Safe-driving coupons recognize good drivers

Sgt. Jim Goodenough of the Lake Township Police Department issues Shirley Witt of Martin a good-driving coupon for Marco's Pizza. Sgt. Jim Goodenough of the Lake Township Police Department issues Shirley Witt of Martin a good-driving coupon for Marco's Pizza.

Shirley Witt made a quick trip to Food Town last week, and while pulling into the parking lot from Woodville Road, she committed a Code 103.

Ms. Witt had never been pulled over for a ticket.

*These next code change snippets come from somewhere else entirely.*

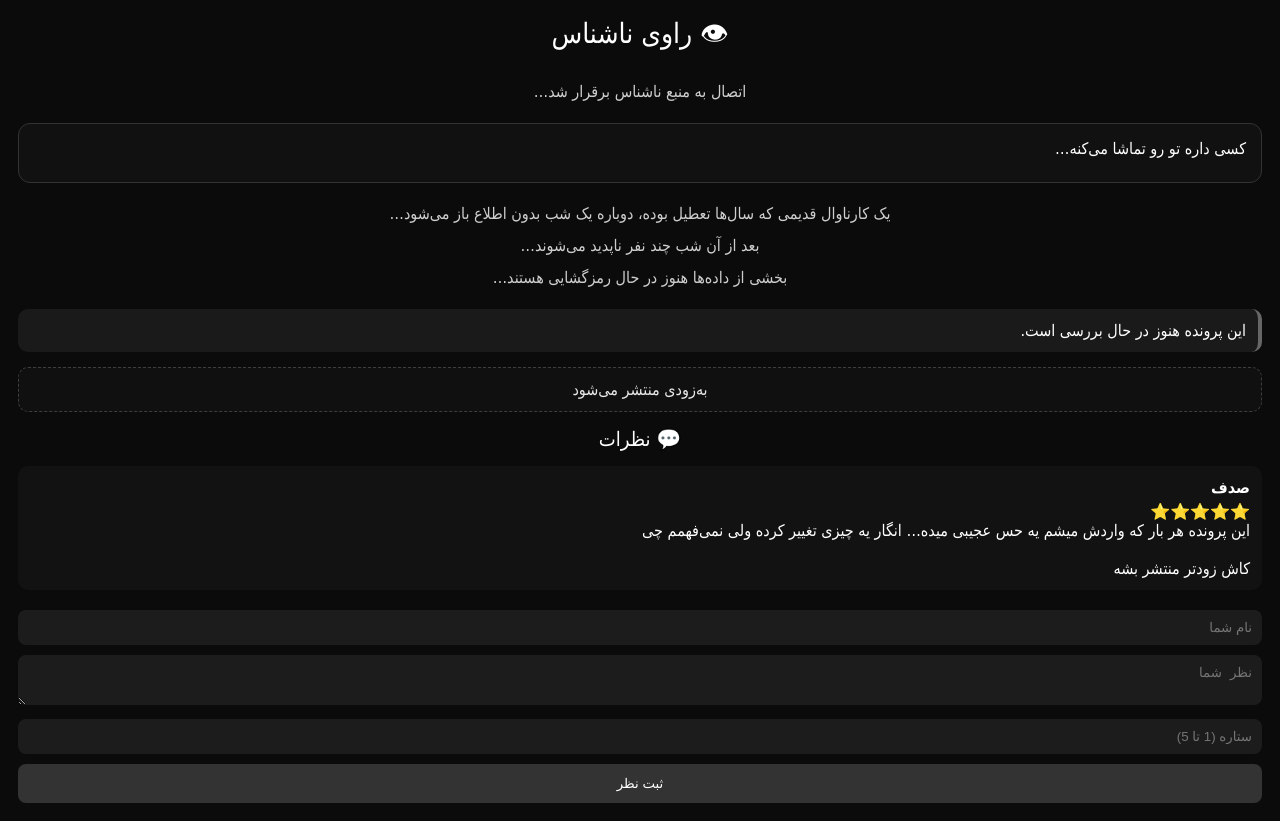
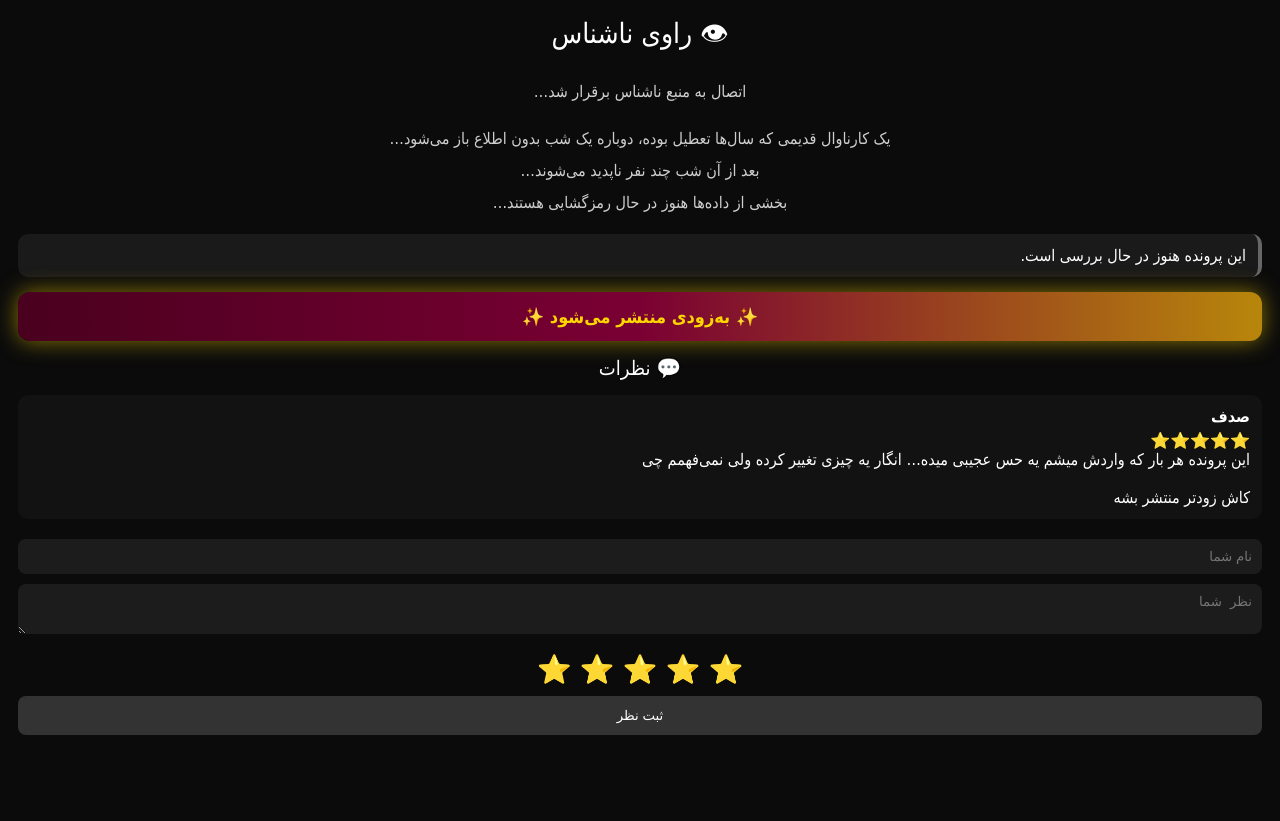
Before and after one commit to weareweoocrime-maker/crime-game, a plain HTML site: page carnivalofdeath.html in a window 1280 px wide. Shown: the part 440-1261 px from the top of the page. After the commit the page ends 1193 px from the top, so only its background shows below. Drawn offline with Linux system fonts and the light colour scheme.

Commit message:
Update carnivalofdeath.html

```diff
--- a/carnivalofdeath.html
+++ b/carnivalofdeath.html
@@ -20,7 +20,6 @@ color:#fff;
 overflow-x:hidden;
 }
 
-/* IMAGE */
 .hero img{
 width:100%;
 display:block;
@@ -28,12 +27,10 @@ max-height:420px;
 object-fit:cover;
 }
 
-/* BOX */
 .container{
 padding:18px;
 }
 
-/* TITLE */
 .title{
 text-align:center;
 font-size:28px;
@@ -41,7 +38,6 @@ margin:15px 0;
 color:#fff;
 }
 
-/* SUB */
 .sub{
 text-align:center;
 opacity:.8;
@@ -49,17 +45,48 @@ margin-bottom:15px;
 line-height:2;
 }
 
-/* RAVI */
+/* RAAVI */
 .oracle{
+position:fixed;
+right:-500px;
+top:25px;
 background:#111;
-border:1px solid #333;
-padding:15px;
+border:1px solid #444;
+padding:15px 20px;
 border-radius:12px;
-margin-bottom:15px;
-min-height:60px;
+z-index:999;
+min-width:280px;
+box-shadow:0 0 20px rgba(255,255,255,.08);
 }
 
-/* STATUS */
+.oracle.show{
+animation:slideMessage 4s ease;
+}
+
+@keyframes slideMessage{
+
+0%{
+right:-500px;
+opacity:0;
+}
+
+15%{
+right:20px;
+opacity:1;
+}
+
+85%{
+right:20px;
+opacity:1;
+}
+
+100%{
+right:-500px;
+opacity:0;
+}
+
+}
+
 .status{
 background:#1a1a1a;
 border-right:4px solid #666;
@@ -68,18 +95,32 @@ border-radius:10px;
 margin-bottom:15px;
 }
 
-/* NOTICE */
 .notice{
-background:#111;
-border:1px dashed #444;
-padding:12px;
-border-radius:10px;
+background:linear-gradient(
+90deg,
+#4a001f,
+#7a0033,
+#b8860b
+);
+color:#ffd700;
+font-weight:bold;
+font-size:18px;
+padding:14px;
+border-radius:12px;
 text-align:center;
 margin:15px 0;
-opacity:.9;
+animation:glow 2s infinite alternate;
 }
 
-/* REVIEWS */
+@keyframes glow{
+from{
+box-shadow:0 0 10px rgba(255,215,0,.2);
+}
+to{
+box-shadow:0 0 25px rgba(255,215,0,.6);
+}
+}
+
 .review{
 background:#121212;
 padding:12px;
@@ -92,7 +133,6 @@ font-weight:bold;
 margin-bottom:5px;
 }
 
-/* FORM */
 input,textarea{
 width:100%;
 margin-top:10px;
@@ -118,69 +158,92 @@ button:hover{
 background:#444;
 }
 
+.star-box{
+margin-top:15px;
+font-size:28px;
+text-align:center;
+}
+
+.star{
+cursor:pointer;
+opacity:.35;
+transition:.2s;
+}
+
+.star.active{
+opacity:1;
+}
+
 </style>
 </head>
 
 <body>
 
-<!-- IMAGE -->
 <div class="hero">
 <img src="khali.jpg" alt="cover">
 </div>
 
-<div class="container">
-
-<!-- TITLE -->
-<div class="title">👁 راوی ناشناس</div>
-
-<!-- CONNECT -->
-<div class="sub">اتصال به منبع ناشناس برقرار شد…</div>
-
-<!-- RAVI -->
-<div class="oracle" id="oracleText">
+<div id="oracleText" class="oracle">
 تو الان تنها نیستی…
 </div>
 
-<!-- SUMMARY -->
+<div class="container">
+
+<div class="title">👁 راوی ناشناس</div>
+
+<div class="sub">
+اتصال به منبع ناشناس برقرار شد…
+</div>
+
 <div class="sub">
 یک کارناوال قدیمی که سال‌ها تعطیل بوده، دوباره یک شب بدون اطلاع باز می‌شود…<br>
 بعد از آن شب چند نفر ناپدید می‌شوند…<br>
 بخشی از داده‌ها هنوز در حال رمزگشایی هستند…
 </div>
 
-<!-- STATUS -->
 <div class="status">
 این پرونده هنوز در حال بررسی است.
 </div>
 
-<!-- NOTICE -->
 <div class="notice">
-به‌زودی منتشر می‌شود
+✨ به‌زودی منتشر می‌شود ✨
 </div>
 
-<!-- REVIEWS -->
-<div class="title" style="font-size:20px;">💬 نظرات</div>
+<div class="title" style="font-size:20px;">
+💬 نظرات
+</div>
 
 <div class="review">
 <div class="review-name">صدف</div>
 ⭐⭐⭐⭐⭐
 <br>
-این پرونده هر بار که واردش میشم یه حس عجیبی میده… انگار یه چیزی تغییر کرده ولی نمی‌فهمم چی
+این پرونده هر بار که واردش میشم یه حس عجیبی میده…
+انگار یه چیزی تغییر کرده ولی نمی‌فهمم چی
 <br><br>
 کاش زودتر منتشر بشه
 </div>
 
 <div id="reviews"></div>
 
-<!-- FORM -->
 <input id="name" placeholder="نام شما">
-<textarea id="text" placeholder="نظر شما"></textarea>
-<input id="stars" type="number" min="1" max="5" placeholder="ستاره (1 تا 5)">
-<button onclick="addReview()">ثبت نظر</button>
 
-</div> <script>
+<textarea id="text"
+placeholder="نظر شما"></textarea>
 
-/* RAVI TEXT CHANGE */
+<div class="star-box">
+
+<span class="star" onclick="setStars(1)">⭐</span>
+<span class="star" onclick="setStars(2)">⭐</span>
+<span class="star" onclick="setStars(3)">⭐</span>
+<span class="star" onclick="setStars(4)">⭐</span>
+<span class="star" onclick="setStars(5)">⭐</span>
+
+</div>
+
+<button onclick="addReview()">
+ثبت نظر
+</button> <script>
+
 const texts = [
 "تو الان تنها نیستی…",
 "کسی داره تو رو تماشا می‌کنه…",
@@ -191,40 +254,91 @@ const texts = [
 "صدای قدم پشت سرت هست…"
 ];
 
-let i = 0;
+let currentText = 0;
 
-setInterval(()=>{
-i = (i + 1) % texts.length;
-document.getElementById("oracleText").innerText = texts[i];
-},4000);
+function showOracle(){
 
-/* LOAD SAVED REVIEWS */
+const box =
+document.getElementById("oracleText");
+
+box.innerText =
+texts[currentText];
+
+box.classList.remove("show");
+
+void box.offsetWidth;
+
+box.classList.add("show");
+
+currentText++;
+
+if(currentText >= texts.length){
+currentText = 0;
+}
+
+}
+
+showOracle();
+
+setInterval(showOracle,5000);
+
+let selectedStars = 5;
+
+function setStars(num){
+
+selectedStars = num;
+
+let stars =
+document.querySelectorAll(".star");
+
+stars.forEach((star,index)=>{
+
+if(index < num){
+star.classList.add("active");
+}else{
+star.classList.remove("active");
+}
+
+});
+
+}
+
+setStars(5);
+
 window.onload = function(){
 
 let savedReviews =
-JSON.parse(localStorage.getItem("reviews")) || [];
+JSON.parse(
+localStorage.getItem("reviews")
+) || [];
 
-savedReviews.forEach(review => {
+savedReviews.forEach(review=>{
 
-let div = document.createElement("div");
+let div =
+document.createElement("div");
 
-div.className = "review";
+div.className="review";
 
-div.innerHTML = `
-<div class="review-name">${review.name}</div>
+div.innerHTML=`
+<div class="review-name">
+${review.name}
+</div>
+
 ${"⭐".repeat(review.stars)}
+
 <br>
+
 ${review.text}
 `;
 
-document.getElementById("reviews")
+document
+.getElementById("reviews")
 .appendChild(div);
 
 });
 
 };
 
-/* ADD REVIEW */
 function addReview(){
 
 let name =
@@ -233,36 +347,40 @@ document.getElementById("name").value;
 let text =
 document.getElementById("text").value;
 
-let stars =
-parseInt(
-document.getElementById("stars").value
-) || 1;
+if(!name || !text){
+return;
+}
 
-if(!name || !text) return;
+let div =
+document.createElement("div");
 
-let div = document.createElement("div");
+div.className="review";
 
-div.className = "review";
+div.innerHTML=`
+<div class="review-name">
+${name}
+</div>
 
-div.innerHTML = `
-<div class="review-name">${name}</div>
-${"⭐".repeat(stars)}
+${"⭐".repeat(selectedStars)}
+
 <br>
+
 ${text}
 `;
 
-document.getElementById("reviews")
+document
+.getElementById("reviews")
 .appendChild(div);
 
-/* SAVE TO LOCAL STORAGE */
 let savedReviews =
-JSON.parse(localStorage.getItem("reviews"))
-|| [];
+JSON.parse(
+localStorage.getItem("reviews")
+) || [];
 
 savedReviews.push({
 name:name,
 text:text,
-stars:stars
+stars:selectedStars
 });
 
 localStorage.setItem(
@@ -270,14 +388,14 @@ localStorage.setItem(
 JSON.stringify(savedReviews)
 );
 
-/* CLEAR FORM */
 document.getElementById("name").value="";
 document.getElementById("text").value="";
-document.getElementById("stars").value="";
 
 }
 
 </script>
 
+</div>
+
 </body>
 </html>
```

And she still hadn't.

Instead of reaching for his citation book, Sergeant Goodenough handed her a coupon - shaped like a dollar bill - from Marco's Pizza.

The coupon is good for a free order of Cheezy bread with a pizza purchase.

Ms. Witt was rewarded for her good driving skills - that's a Code 103.

She drove straight and narrow down the lane, had a smooth turn, and used her signal, Sergeant Goodenough, a 14-year-veteran, observed.

“I thought maybe I shouldn't park here,” said Ms. Witt, of Martin, after getting her coupon. “We use Marco's all the time. It's better than a ticket.”

And that's the message township police have been trying to getting across for the last month.

While township officers have given out 39 citations including 19 for speeding in August, they've also handed out several dozen coupons, rewarding motorists for good driving skills, using turn signals, and paying attention to the road instead of weaving while putting on makeup, reading, or using a cell phone.

The program continues until Thanksgiving.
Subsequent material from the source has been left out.